Ypres, Battle of Ypres, World War I
On the twenty-second of April 1915 near Ypres, Belgium, the Germans dispensed 180 tons of chlorine gas onto the French and Algerian line killing 5,000 soldiers and injuring another 1500 causing panic and eventually a major international outcry for the condemnation of poison gas (painting by Richard Jack, courtesy Canadian War Museum/8179).

During the month of September, when the rain stopped and the ground dried, the British forces were able to make some progress, advancing step by step and retaking some of the high ground they had lost in 1915. But in October, the weather broke once again, and in the words of historians Robert Prior and Trevor Wilson, 5 days of rain in early October turned the battlefield into a "lake." Troops from Australia and New Zealand were forced to launch hastily prepared attacks under these impossible conditions, and suffered terrible casualties as a result.

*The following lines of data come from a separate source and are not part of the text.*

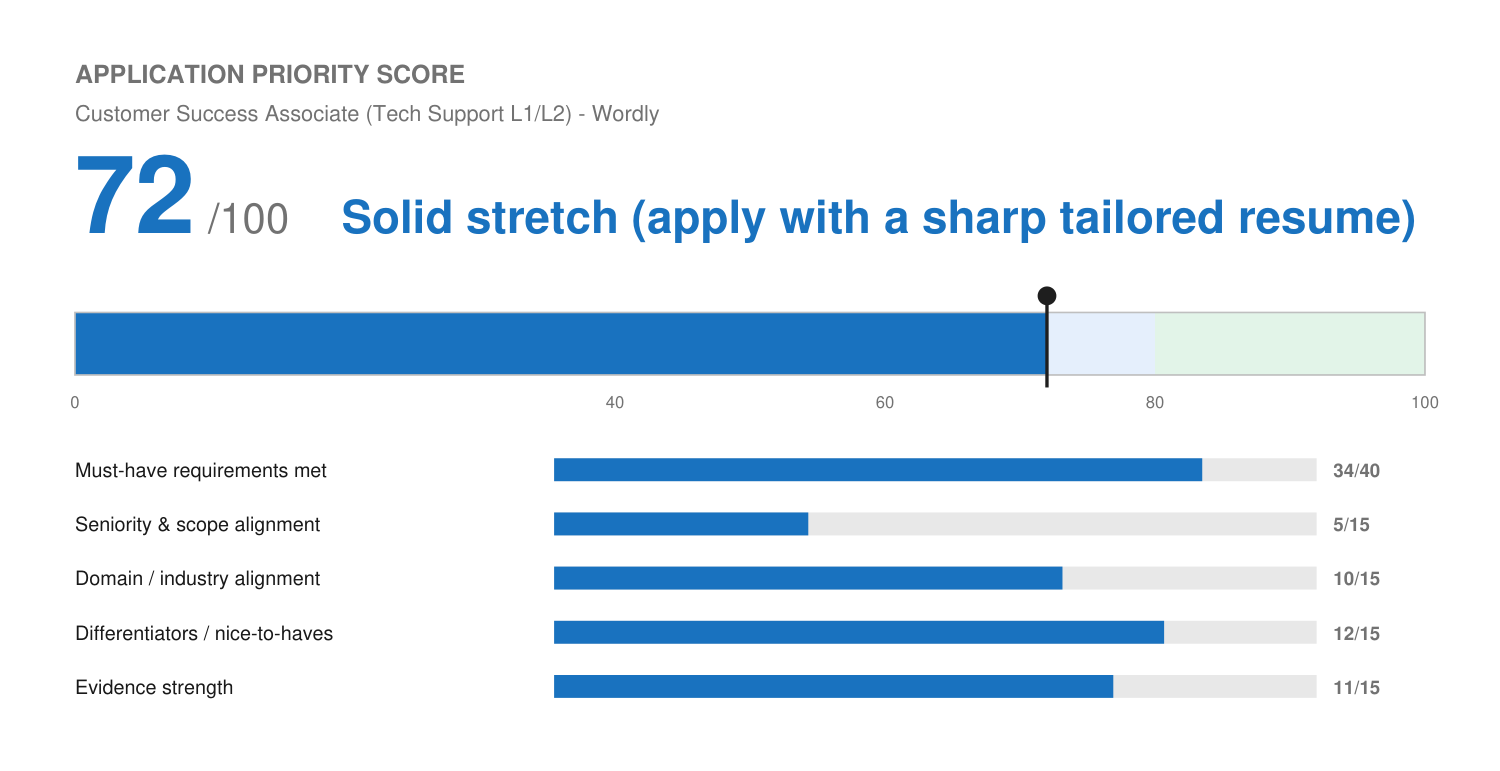
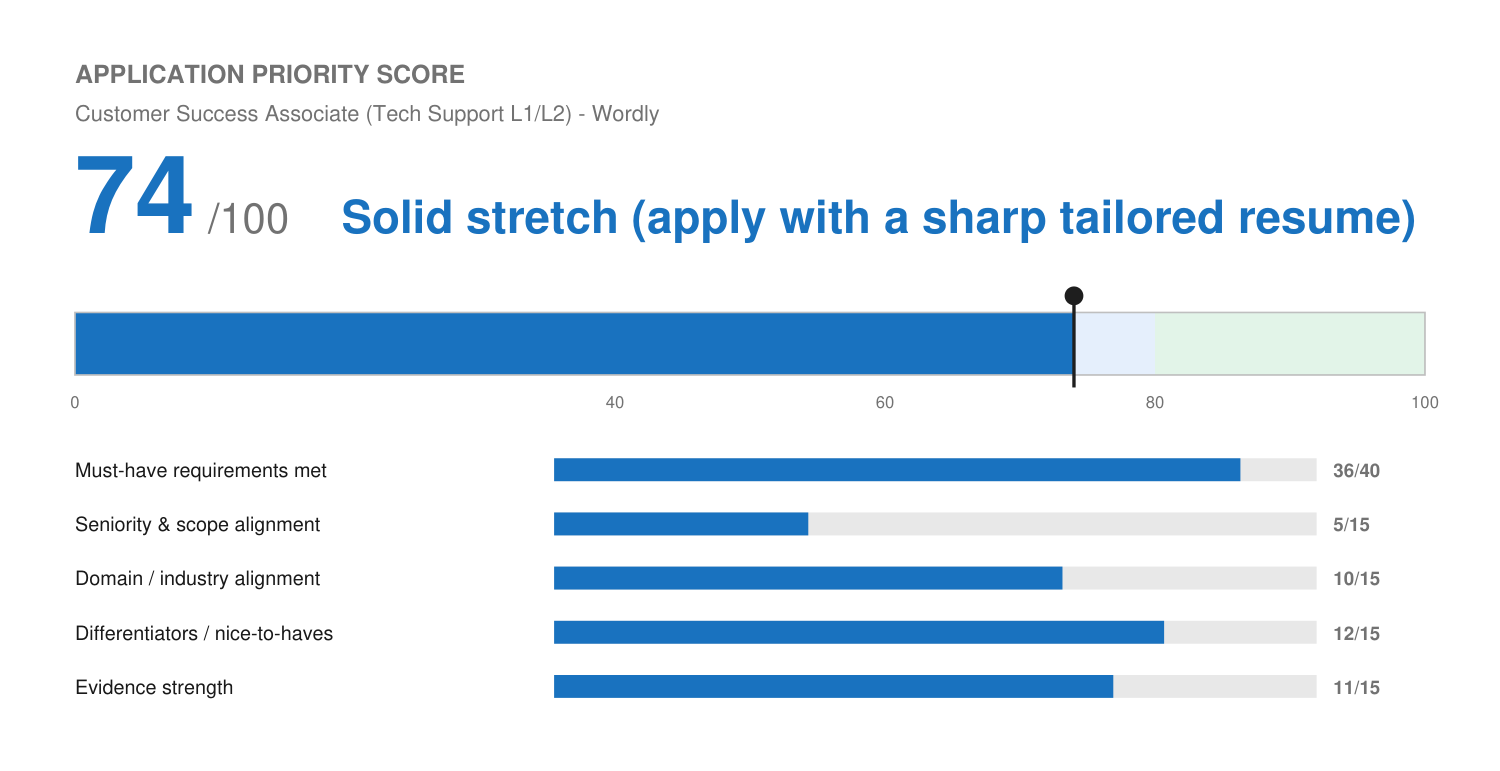
Wordly Customer Success Associate: score 74 after confirmations; profile adds GMT hours, Zendesk ticket queue, entry-level pay
Claude-Session: https://claude.ai/code/session_018DEej5NGjq1omj9BTtvEiy

Changed region(s): [[0.6747, 0.3735, 0.736, 0.4981], [0.092, 0.1868, 0.1533, 0.3113], [0.7973, 0.5914, 0.828, 0.6226]]

diff --git a/applications/wordly-customer-success-associate/match-report.md b/applications/wordly-customer-success-associate/match-report.md
@@ -24,14 +24,14 @@ No knockout. No cap. No video answer.
 
 ## Application Priority Score
 
-⚪ **72 / 100 — Solid stretch (apply with a sharp tailored resume)**
-`[██████████████░░░░░░]  72%`
+⚪ **74 / 100 — Solid stretch (apply with a sharp tailored resume)**
+`[███████████████░░░░░]  74%`
 
 *Internal decision aid, not a prediction of Wordly's screening outcome.* See `fit.png`.
 
 | Dimension | Score | Max |
 | :--- | :---: | :---: |
-| Must-have requirements met | 34 | 40 |
+| Must-have requirements met | 36 | 40 |
 | Seniority & scope alignment | 5 | 15 |
 | Domain / industry alignment | 10 | 15 |
 | Differentiators / nice-to-haves | 12 | 15 |
@@ -51,18 +51,20 @@ Skills fit well (AI output validation, data labeling, data hygiene, customer set
 | Attention to detail | Strong | Import validation, rubric grading |
 | Validate output via human and machine testing | Strong | AI output evaluation, rubric-based grading, data labeling |
 | Technical and consultative support, best practices | Strong | Birdeye, Wix onboarding |
-| Ticket triage, knowledge bases | Adjacent | Zendesk listed; formal ticket queue not documented |
+| Ticket triage, knowledge bases | Strong | Confirmed Oct 2026: formal ticket queue (Zendesk) |
 | CS workflows, tracking, reporting | Strong | Wix Salesforce fields; dashboards |
 
 ## Gaps
 - Seniority mismatch (entry level).
-- Formal support-ticket queue experience not documented.
 - No glossary/terminology or translation experience; English only.
 
 ## Candidate Confirmation Needed
-- **GMT hours** (very early mornings Mountain Time): yes or no?
-- Pay expectation for an entry-level role.
-- Any formal ticketing work (Zendesk queue, SLAs)?
+- Resolved Oct 6, 2026: GMT hours OK; entry-level pay OK; has worked a formal Zendesk ticket queue. All added to `master-profile.md`.
+
+## Application Answers
+- **Hours aligned to GMT:** Yes.
+- **Pay expectation:** "Open to your range for this role."
+- **Location:** Colorado, US.
 
 ## Output Files
 - `Wordly-CustomerSuccessAssociate-Resume.pdf` / `.docx` (1 page)

diff --git a/profile/master-profile.md b/profile/master-profile.md
@@ -57,6 +57,16 @@
 > **Non-standard schedules:** evenings, weekends, and holidays are acceptable for the right
 > role (confirmed Aug 2026 re: DCPA).
 >
+> **Early-morning / GMT-aligned hours (confirmed by Josh, Oct 2026, Wordly):** willing to work
+> UK/GMT business hours from Colorado (roughly 2-3am to 10-11am Mountain). Answer yes.
+>
+> **Support ticket queues (confirmed by Josh, Oct 2026):** has worked a formal support-ticket
+> queue (Zendesk-style triage and resolution). Employer/role not captured; claim in
+> competencies and role-agnostic summary lines until Josh says where.
+>
+> **Entry-level pay (Josh, Oct 2026):** willing to accept entry-level pay for the right role
+> (Wordly). On forms with no posted range, answer "open to your range for this role."
+>
 > **Video-answer applications (Josh, Oct 2026):** holding off for now on postings that
 > require a Loom or recorded video answer. Not a filter: still run the fit check and build
 > when asked, but flag the video requirement at the top of the fit check so he can decide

Finally, it was Canada's turn. By the autumn of 1917, the single Canadian Division, which had fought in the Second Battle of Ypres had grown to a corps of 4 divisions. Currie insisted on being given at least 2 weeks to prepare for a new operation, with strictly limited objectives. Sobered by the disastrous results of their most recent attacks, the British High Command agreed. As a result, when the battle resumed on 26 October, the Canadian forces were able to claw their way forward as far as the ruined village of Passchendaele. Finally, on 10 November, after the Canadian Corps had suffered 12 000 casualties, the offensive was halted.

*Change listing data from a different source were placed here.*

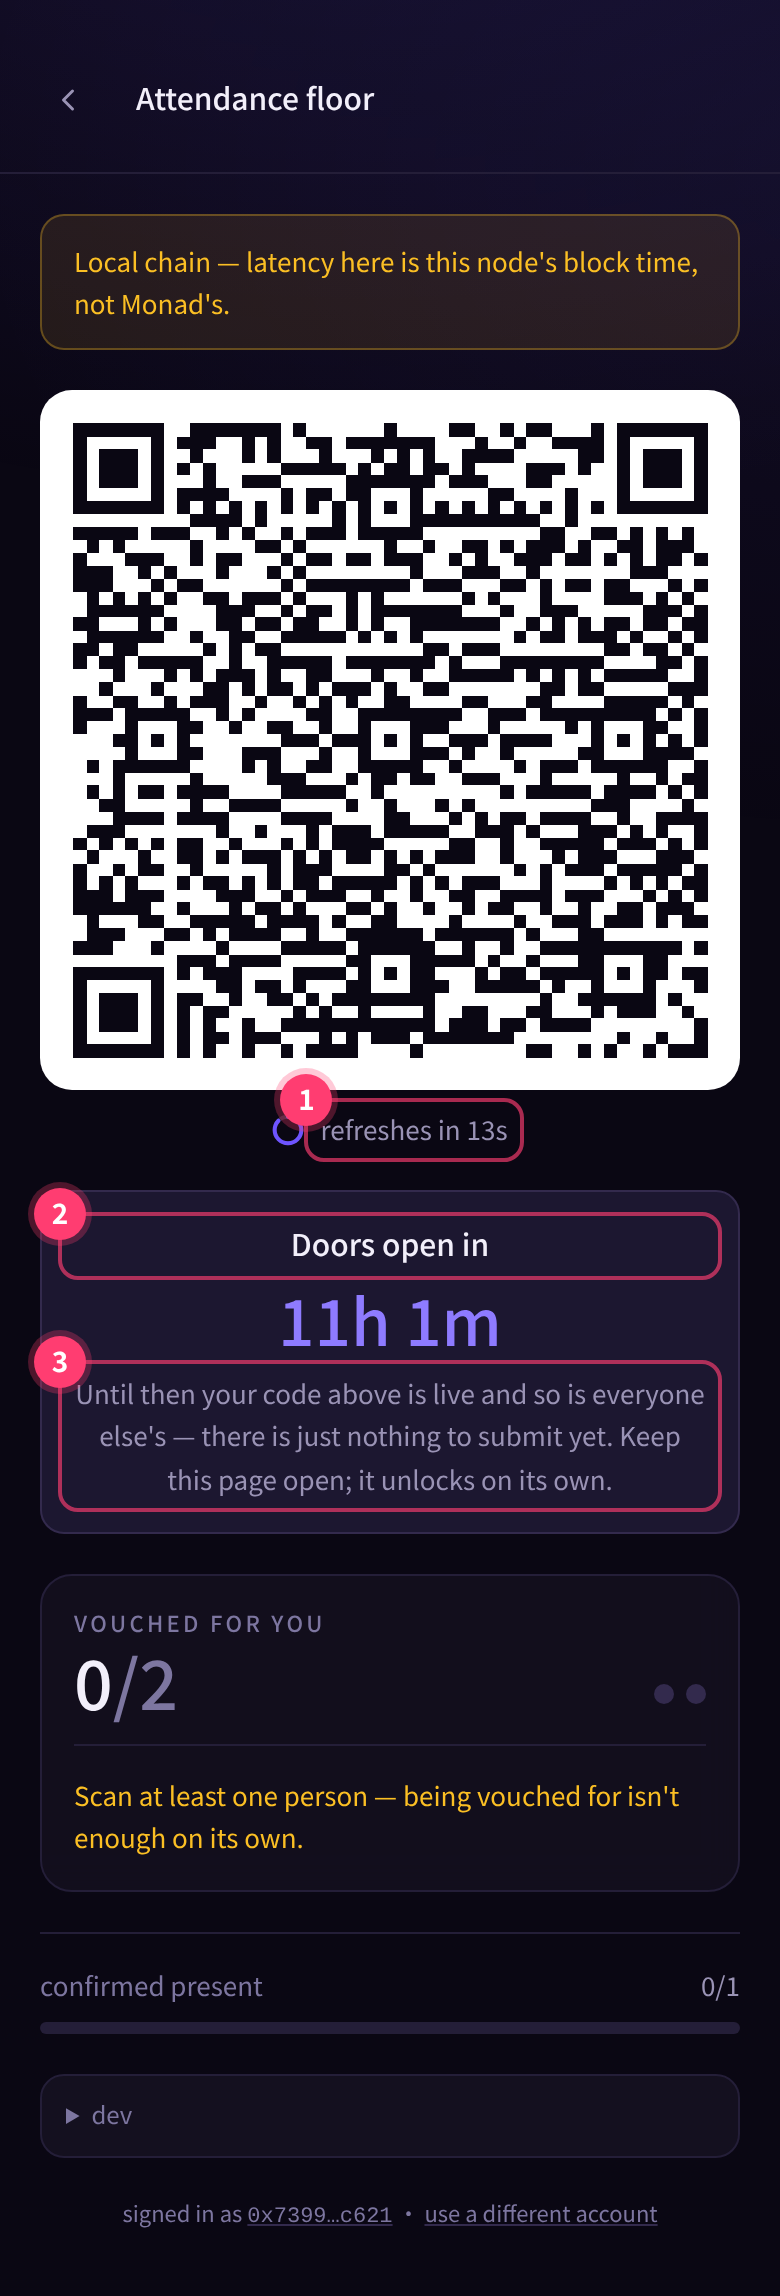
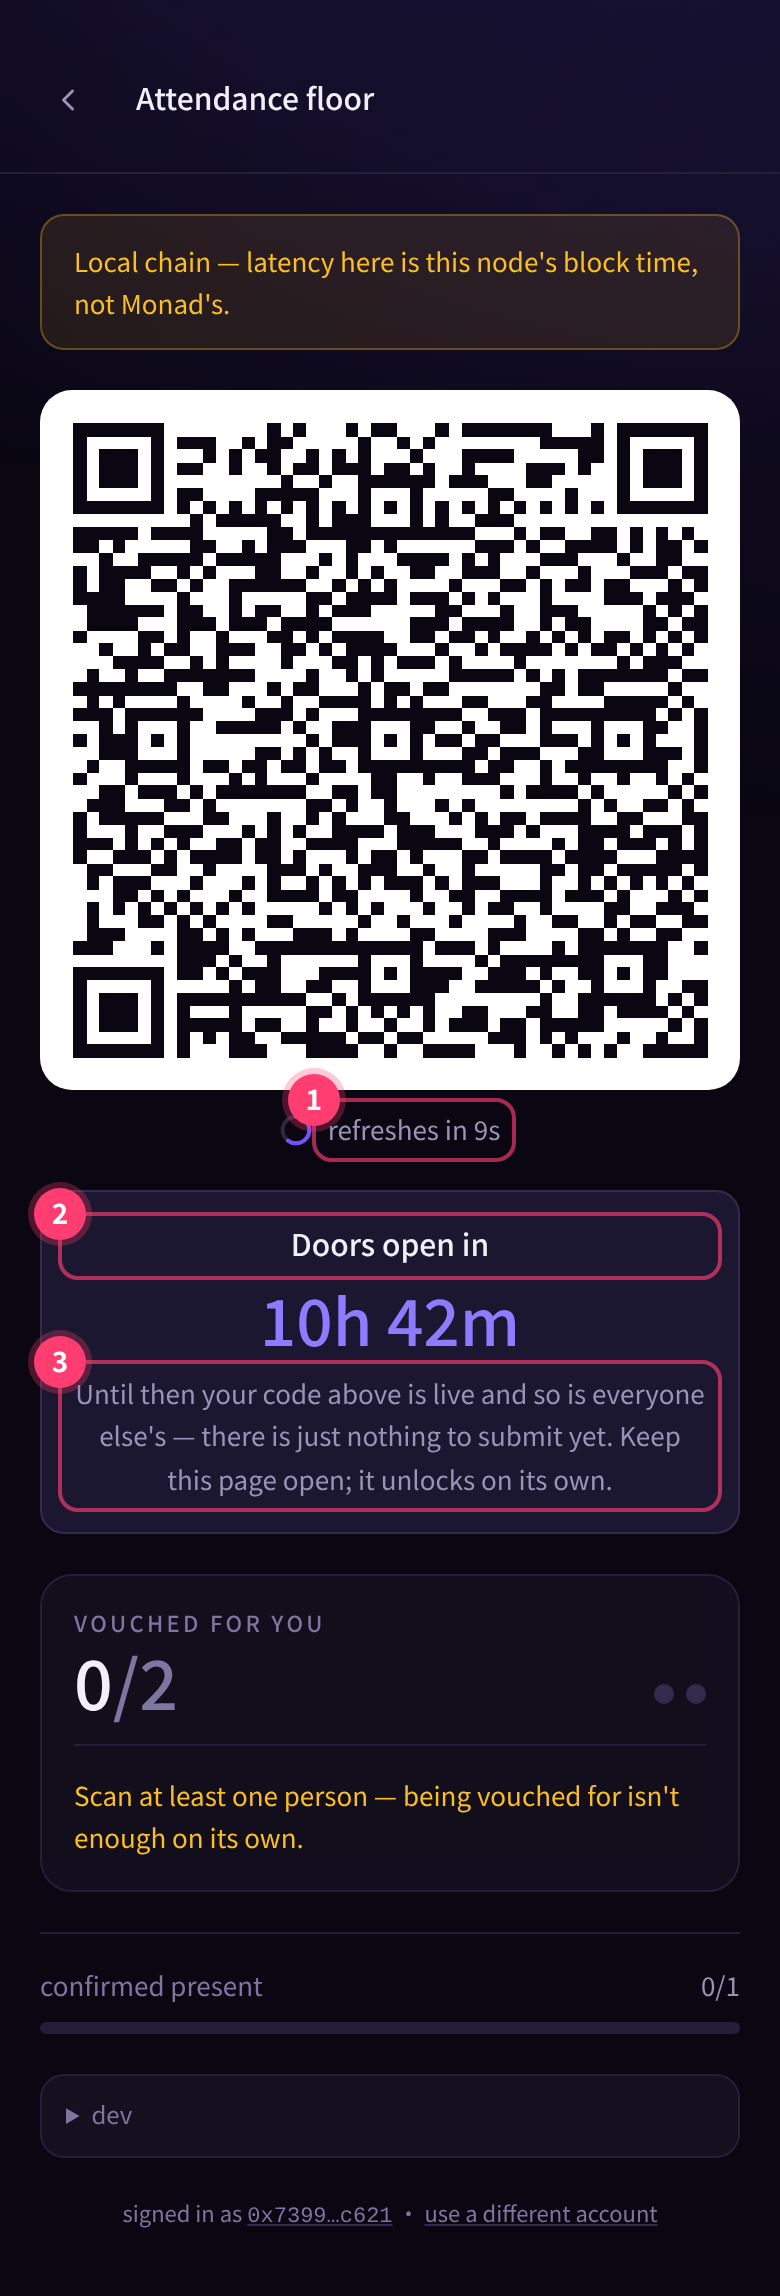
Take the faucet out of the product
Demoting it was not enough. It was the headline, then it was two small
buttons at the bottom, and the screen still read as a page for claiming
test tokens — which is a thing we do and nobody else ever will. Somebody
who signed in with an email to join a meetup does not want test MON; they
want to put money in.

So the screen is now what it says it is: receive at this address, with the
card purchase reserved and inert beside it. The faucet moves behind
?dev=1, with the rest of the scaffolding that exists for us.

That has a cost, and it is paid elsewhere rather than waved away: this
build runs on a testnet, so somebody opening the link to try it has no
other way to get MON. The README now says where to get it, and that two
accounts are needed to see the mechanism work at all — instructions to
testers, in the place testers read.

Changed region(s): [[0.0923, 0.1855, 0.9231, 0.5257], [0.3385, 0.5566, 0.6769, 0.5875], [0.8923, 0.3711, 0.9231, 0.402]]

diff --git a/web/components/Funding.tsx b/web/components/Funding.tsx
@@ -3,6 +3,7 @@
 import { useEffect, useState } from "react";
 import QRCode from "qrcode";
 import { CopyableCode, Notice } from "@/components/ui";
+import { useIdentity } from "@/components/IdentityProvider";
 import type { Address } from "viem";
 import { chain, isLocalChain } from "@/lib/chain";
 import { mon } from "@/lib/format";
@@ -15,10 +16,13 @@ import { monadTestnet } from "viem/chains";
 /// button that fails — which reads as a broken product rather than an empty wallet.
 ///
 /// The screen is arranged around the one method that works on every network today: send MON to
-/// this address. It used to lead with a faucet link, which is a thing only we do — nobody attending
-/// a reading group is going to claim test tokens, and putting that first described our test setup
-/// rather than their situation. The faucet is still here on testnet, at the bottom, labelled as
-/// what it is.
+/// this address.
+///
+/// It used to lead with a faucet link, which is a thing only we do — nobody attending a reading
+/// group is going to claim test tokens, so that described our test setup rather than their
+/// situation. Demoting it to a small row at the bottom was not enough either: it still read as a
+/// faucet page. It is now behind `?dev=1` with the rest of the scaffolding, and the instruction for
+/// people trying this on a testnet lives in the README, where instructions to testers belong.
 ///
 /// Buying with a card is the entry that is deliberately inert. MoonPay has built native MON on
 /// chain 143 and has it suspended; Stripe's destination list does not include Monad at all. A
@@ -77,6 +81,8 @@ export default function Funding({
   /// address nobody can fund, and on a phone a QR is the only way to get it into another wallet.
   address: Address;
 }) {
+  const { devMode } = useIdentity();
+
   if (have >= need) return null;
 
   const faucets = FAUCETS[chain.id] ?? [];
@@ -127,11 +133,17 @@ export default function Funding({
         <p className="text-[11px] text-warn/70">
           Local chain — fund this address with <code>cast send</code>.
         </p>
-      ) : faucets.length > 0 ? (
-        <div className="space-y-1.5">
-          <p className="text-[11px] text-faint">
-            Testing on {chain.name}? These hand out test MON, which is worth nothing anywhere.
-          </p>
+      ) : devMode && faucets.length > 0 ? (
+        // Behind ?dev=1, like every other affordance that exists for us rather than for the person
+        // using this. Claiming test tokens is not something somebody attending a reading group will
+        // ever do, and leaving it on the screen — even small, even at the bottom — kept this reading
+        // as a faucet page after the rest of it had been rewritten around receiving money.
+        //
+        // The cost is real: this build runs on a testnet, so somebody opening the link to try the
+        // product has no other way to obtain MON. That is answered in the README and the submission
+        // notes, which is where an instruction to testers belongs.
+        <div className="space-y-1.5 border-t border-line pt-2.5">
+          <p className="text-[11px] text-faint">Dev · testnet faucets</p>
           <div className="flex flex-wrap gap-2">
             {faucets.map((f) => (
               <a

diff --git a/docs/产品说明_给设计师.md b/docs/产品说明_给设计师.md
@@ -367,9 +367,11 @@
 
 1. **转账进来**——唯一在所有网络上都成立的办法，所以给它最大的版面
 2. **银行卡购买**——**刻意做成不可点的**，这是用户要的「预留充值入口」
-3. 水龙头——降到最下面一行小字，**只在测试网出现，设计时可以完全忽略**
+3. 水龙头——**已经从产品里拿掉了**，只在网址带 `?dev=1` 时出现。设计时当它不存在
 
 **③ 的二维码不是装饰。** 手机上登录的人，没法把自己 42 位的地址粘进另一台设备的钱包里；扫码是现实中唯一走得通的路。编码的是 `ethereum:0x…@链号`，钱包 App 扫到会直接进「转账给」界面。
+
+**关于水龙头，改过两次。** 第一版它是这一屏的主角；第二版降成底部两个小按钮；**现在整个移出产品**。降级不够——只要它还在屏幕上，这一屏读起来就还是「领测试币的页面」。测试网上怎么拿币，写在 README 里给测试者看，不放进产品。
 
 **④ 为什么是死的**：Monad 的银行卡通道还没开——MoonPay 已建好原生 MON 但处于暂停状态，Stripe 的目标链列表里没有 Monad。**放一个点开什么都买不到的按钮，比明说更糟。** 等哪家上了 MON，这个框变成可点的链接，**这一屏其他部分一个字都不用改**。
 

diff --git a/README.md b/README.md
@@ -8,6 +8,17 @@ Built for [Monad Metropolis](https://www.monad.xyz/developers/hackathons/metropo
 
 **Live:** [zhxinyue29.github.io/peerproof](https://zhxinyue29.github.io/peerproof/) · **Contract:** [`0xf0c53014079acc58912621caa434b01029355a6f`](https://testnet.monadscan.com/address/0xf0c53014079acc58912621caa434b01029355a6f) on Monad testnet (10143), source verified
 
+### Trying it
+
+Sign in with an email — no wallet, no extension, nothing to install. You will need a little testnet
+MON to put down a deposit; the app does not offer to fetch it for you, because claiming test tokens
+is not part of the product. Get some from the [Monad faucet](https://faucet.monad.xyz) or the
+`#faucet` channel in [Monad's Discord](https://discord.gg/monad), send it to the address the app
+shows you, and register.
+
+Two accounts are needed to see the mechanism work: the contract refuses self-attestation, so one
+person scanning their own code proves nothing. Two phones, or a phone and a browser wallet.
+
 ---
 
 ## The problem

Not long after the battle ended, British General Sir Henry Rawlinson surveyed the situation and concluded that the new British line was indefensible. "We must therefore be prepared to withdraw from it," he wrote, "if the Germans show signs of a serious and sustained offensive on this front." And when the Germans did launch a "serious and sustained offensive" in the spring of 1918, the British finally withdrew from the Salient and fell back to Ypres and the Yser Canal. In the crisis of spring 1918, when it seemed like the Allied armies were on the verge of defeat, the Salient was a luxury that British and Commonwealth forces could no longer afford.